I live in a beautiful farming town, and thus we have many farmers and farms. I would assume that this was a summer that warmed the cockles of their hearts. It was very warm, sunny, and we had ample rain. My heart was not so happy. This is hard to admit, but I am not a warm weather girl! I found this summer so hot that I spent most of it indoors close to the beloved air conditioners. I am a keen gardener, so keen I may actually be a plant hoarder of sorts, and I do love to putter in the garden. At the same time, once it climbs above the low twenties, I wilt. And when I am wilting, I am very short tempered with everyone until I can get covered in water and cool down.
I heard a program on C.B.C. radio once which explained why some folk love the heat and some, like me, just can’t stand being hot. Apparently, people who enjoy the furnace like temperatures have capillaries, which are very small blood vessels, that open and close quickly and thus their internal temperature stays more stable. People like me have pesky capillaries that are sluggish to open and close and have their core temperature rise quickly. This rise in core temperature makes me feel sick and very uncomfortable. To work in the garden on a hot day, I have to soak a cotton shirt and put it on, soak my hat before putting it on, and wet down my feet and sandals.
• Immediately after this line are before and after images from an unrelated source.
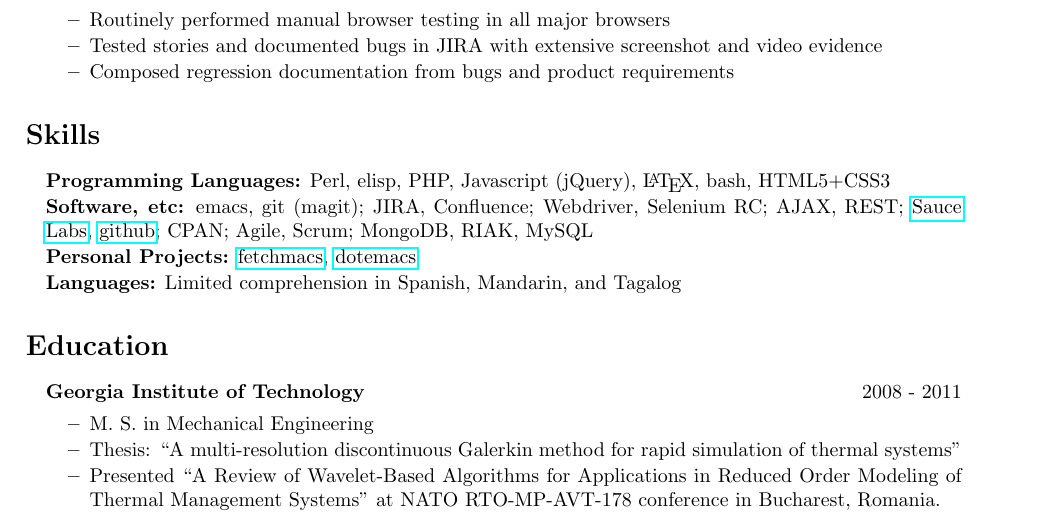
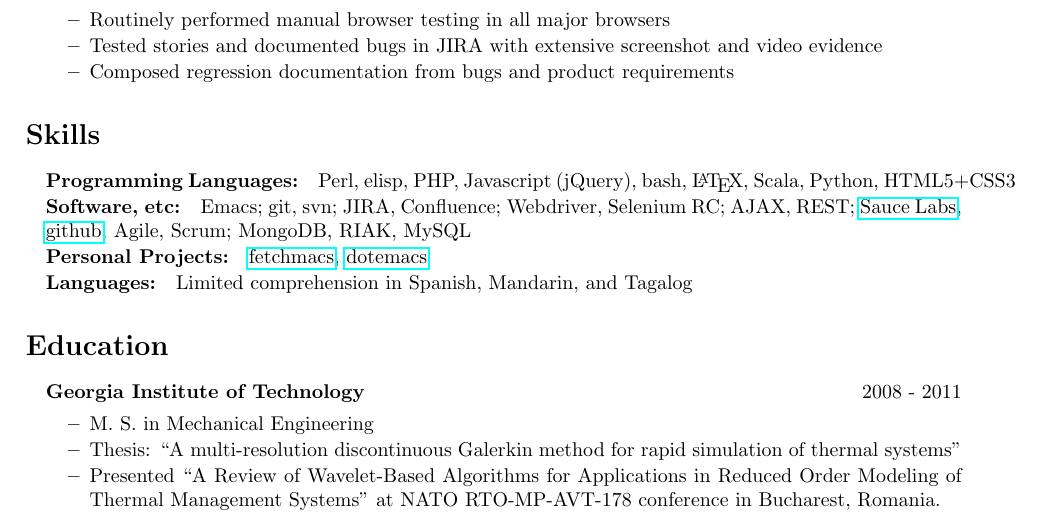
Before and after one commit to gempesaw/resume, a LaTeX CV (resume.tex, which reads skills.tex): part of the page, cut so that both start at the same text. Compiled offline with pdfLaTeX.

Commit message:
Fix spacing in skills to match experience

```diff
--- a/skills.tex
+++ b/skills.tex
@@ -1,10 +1,10 @@
 \section{Skills}
 %
 \begin{position}
-\item[] \textbf{Programming Languages:} Perl, elisp, PHP, Javascript (jQuery), \LaTeX, bash, HTML5+CSS3
-\item[] \textbf{Software, etc:} emacs, git (magit); JIRA, Confluence; Webdriver, Selenium RC; AJAX, REST; \href{http://www.saucelabs.com}{Sauce Labs}, \href{http://www.github.com/gempesaw}{github}; CPAN; Agile, Scrum; MongoDB, RIAK, MySQL
-\item[] \textbf{Personal Projects:} \href{http://github.com/gempesaw/fetchmacs}{fetchmacs}, \href{http://github.com/gempesaw/dotemacs}{dotemacs}
-%% \item[] \textbf{Typing Speed:} 120 WPM
-\item[] \textbf{Languages:} Limited comprehension in Spanish, Mandarin, and Tagalog
+\item[] \textbf{Programming Languages:}\quad Perl, elisp, PHP, Javascript (jQuery), bash, \LaTeX, Scala, Python, HTML5+CSS3
+\item[] \textbf{Software, etc:}\quad Emacs; git, svn; JIRA, Confluence; Webdriver, Selenium RC; AJAX, REST; \href{http://www.saucelabs.com}{Sauce Labs}, \href{http://www.github.com/gempesaw}{github}; Agile, Scrum; MongoDB, RIAK, MySQL
+\item[] \textbf{Personal Projects:}\quad \href{http://github.com/gempesaw/fetchmacs}{fetchmacs}, \href{http://github.com/gempesaw/dotemacs}{dotemacs}
+%% \item[] \textbf{Typing Speed:}\quad 120 WPM
+\item[] \textbf{Languages:}\quad Limited comprehension in Spanish, Mandarin, and Tagalog
   %% \paragraph Hobbies: Ultimate Frisbee, Bass guitar, Computer Games
 \end{position}
```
This gives me about fifteen minutes of comfort before I have to soak everything again.
Now that I am in my sixties, I look back on my life and it seems so obvious why I ended up moving from Victoria, B.C. to Dawson City, Yukon. I just kept going north to find the cold. I fell in love with the cooler summers, chilly falls and springs, and the bitter 40 below of winter. I dressed very well, but never found the cold overwhelming or unbearable. I ran my team of dogs all winter and each winter day was outside for all of the brief hours of daylight. I was in heaven! Even now here in Temiskaming Shores I am one of the few souls out walking my hound no matter how cold it is. It’s true, I love winter! If I could find work on Hershel Island, I would be gone in a heartbeat… That is not actually true, as my love for my adult children who live here, and all my swell friends binds me to this too warm place.
Luckily, there are many others who are drawn to the cold. We have many books here in our spiffy new branch that celebrate the cold and cold places. Here are some of my picks for a chilly read for the coming fall evenings:
• Running North, A Yukon Adventure by Ann Mariah Cook
• Yukon Alone, The World’s Toughest Adventure Race by John Balzar
• Base Camp, 40 Days on Everest by Dianne Whelan
• Artic Labyrinth, The Quest For The Northwest Passage by Glyn Williams
• Into Thin Air, A Personal Account of the Mt. Everest Disaster by Jon Krakauer
• Into The Silence, The Great War, Mallory, and The Conquest of Everest by Wade Davis
• Scott’s Last Journey, The Race For The Pole by Beryl Bainbridge
• Winter Camping, Wilderness Travel and Adventure in the Cold-Weather Months by Stephen Gorman
• The Snowshoe Experience, Gear Up and Discover the Wonders of Winter on Snowshoes by Clair Walter